Relaxation therapy for pediophobia
Relaxation techniques including: deep breathing, meditation, yoga and advanced muscle relaxation may be very helpful in relieving anxiety related with pediophobia. Other techniques such as visualization in which the person with pediophobia visualizes a comforting scene or place, may also be helpful.
Hypnosis for pediophobia
Probable cause of pediophobia is emotional trauma in childhood. Hypnosis has been shown as effective treatment for many persons with phobias. It works by retrieving the underlying cause of the phobia and eliminating affected person’s response to the stimulus. The initial goal of the hypnotherapist is to discover the event from which the phobia is developed. In most cases the cause is traumatic event which in the past. Regularly the phobic individual does not remember this past event as it can be repressed for many years. Repression is known as a protective mechanism of our mind that utilizes by keeping memory of the trauma out of our conscious until we are ready and able to deal with it.

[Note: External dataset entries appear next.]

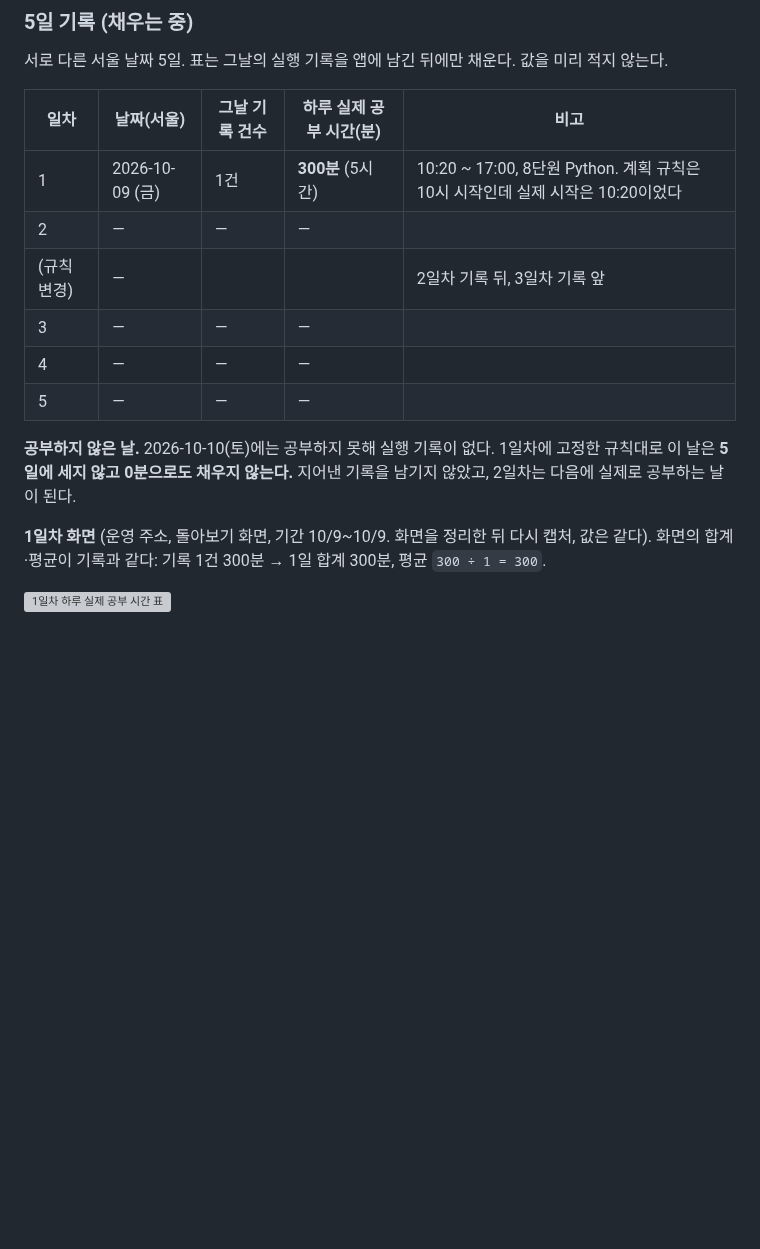
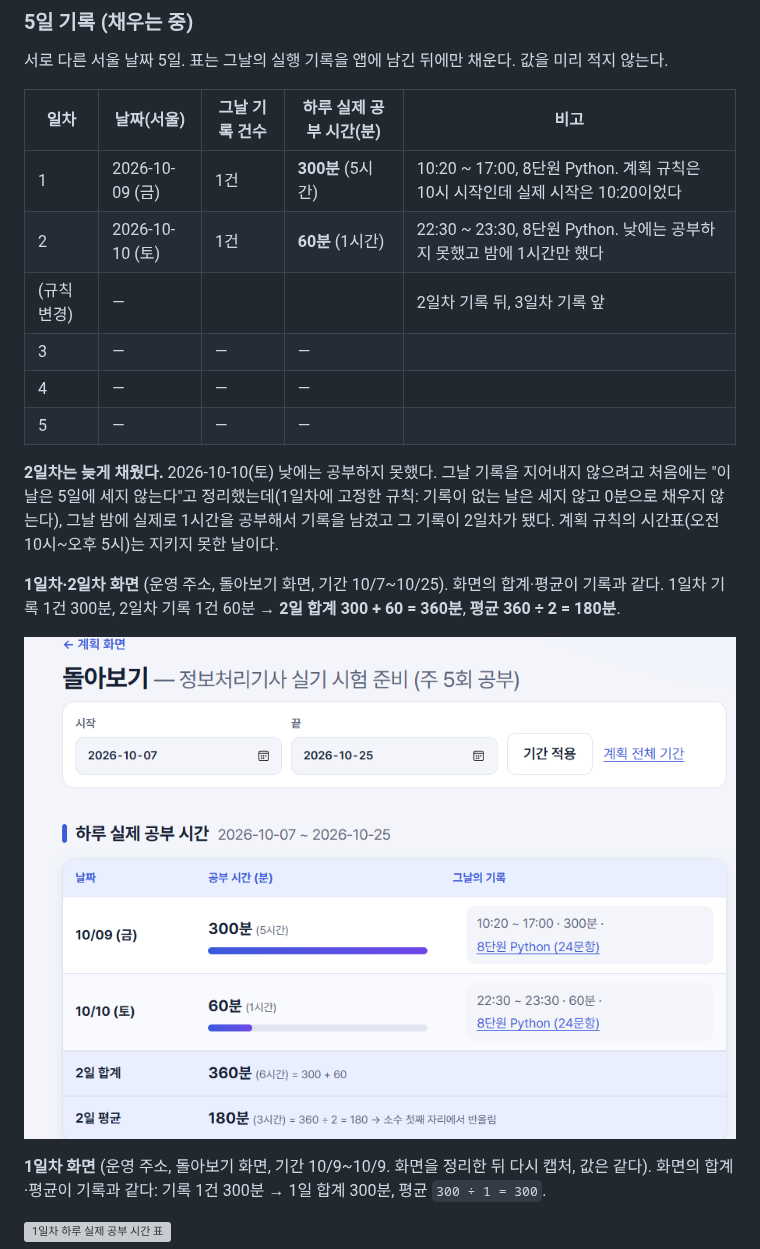
Before and after one commit to terran1234/plan-do-see-06, a Markdown page: README.md, the part around the change. Rendered like a GitHub page; pictures changed too: docs/v3/05-2-day2-daily-table.png (added); blank space fills up the shorter version; grey boxes are pictures that could not be loaded.

Commit message:
카드 5: 2일차(10/10) 기록 60분, 합계 360분·평균 180분
Co-Authored-By: Claude Sonnet 5.5 <noreply@anthropic.com>

```diff
--- a/README.md
+++ b/README.md
@@ -562,13 +562,17 @@ DB 접근에는 `service_role` 키를 쓰기 때문에 DB의 행 보안(RLS)이
 | 일차 | 날짜(서울) | 그날 기록 건수 | 하루 실제 공부 시간(분) | 비고 |
 |---|---|---|---|---|
 | 1 | 2026-10-09 (금) | 1건 | **300분** (5시간) | 10:20 ~ 17:00, 8단원 Python. 계획 규칙은 10시 시작인데 실제 시작은 10:20이었다 |
-| 2 | — | — | — | |
+| 2 | 2026-10-10 (토) | 1건 | **60분** (1시간) | 22:30 ~ 23:30, 8단원 Python. 낮에는 공부하지 못했고 밤에 1시간만 했다 |
 | (규칙 변경) | — | | | 2일차 기록 뒤, 3일차 기록 앞 |
 | 3 | — | — | — | |
 | 4 | — | — | — | |
 | 5 | — | — | — | |
 
-**공부하지 않은 날.** 2026-10-10(토)에는 공부하지 못해 실행 기록이 없다. 1일차에 고정한 규칙대로 이 날은 **5일에 세지 않고 0분으로도 채우지 않는다.** 지어낸 기록을 남기지 않았고, 2일차는 다음에 실제로 공부하는 날이 된다.
+**2일차는 늦게 채웠다.** 2026-10-10(토) 낮에는 공부하지 못했다. 그날 기록을 지어내지 않으려고 처음에는 "이 날은 5일에 세지 않는다"고 정리했는데(1일차에 고정한 규칙: 기록이 없는 날은 세지 않고 0분으로 채우지 않는다), 그날 밤에 실제로 1시간을 공부해서 기록을 남겼고 그 기록이 2일차가 됐다. 계획 규칙의 시간표(오전 10시~오후 5시)는 지키지 못한 날이다.
+
+**1일차·2일차 화면** (운영 주소, 돌아보기 화면, 기간 10/7~10/25). 화면의 합계·평균이 기록과 같다. 1일차 기록 1건 300분, 2일차 기록 1건 60분 → **2일 합계 300 + 60 = 360분**, **평균 360 ÷ 2 = 180분**.
+
+![2일차까지의 하루 실제 공부 시간 표](docs/v3/05-2-day2-daily-table.png)
 
 **1일차 화면** (운영 주소, 돌아보기 화면, 기간 10/9~10/9. 화면을 정리한 뒤 다시 캡처, 값은 같다). 화면의 합계·평균이 기록과 같다: 기록 1건 300분 → 1일 합계 300분, 평균 `300 ÷ 1 = 300`.
 
```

In order to access this memory state of heightened relaxation and focus or hypnotic trance need to be achieved so unconscious can be accessed. Thus unconscious memories can be revealed and brought to conscious awareness. When this is achieved, the phobia will generally disappear.
Psychotherapy for pediophobia
Taking the help and advice of a psychologist or psychiatrist and talking about issues relating to the phobia can help identify the underlying cause. Regular counseling might be very helpful for a control of your feelings, moods, and behavior. This in turn may contribute in coping with pediophobia.
Medications for pediophobia
Pharmacological therapy with short-term anxiolytic drugs should be considered only in severe cases of pediophobia accompanied with serious distress and panic attacks. So, doctor may prescribe antianxiety medications to relieve that eerie feeling associated with dolls. However, there are no studies there suggesting that antianxiety medicines are effective in the treatment of pediophobia.
Neuro-Linguistic programming therapy for pediophobia
Neuro-Linguistic programming is principally the study and practice on how we create our reality. The basic concept of neuro-Linguistic programming is that the words we use reproduce an internal, subconscious perception of our problems. If these perceptions and words are incorrect, they will possibly generate an underlying issue as long as we remain to use them and to think them. In neuro-linguistic programming sessions, therapist analyzes every word or phrase you use in telling your signs, symptoms or concerns about health. Facial expressions and body movements are also examined. After determining issues in your perception, the therapist will help you understand the predisposing source. This treatment may you to remodel your thoughts and mental relations in order to repair preconceived notions. These preconceived notions may be responsible for keeping you from attaining the success you deserve.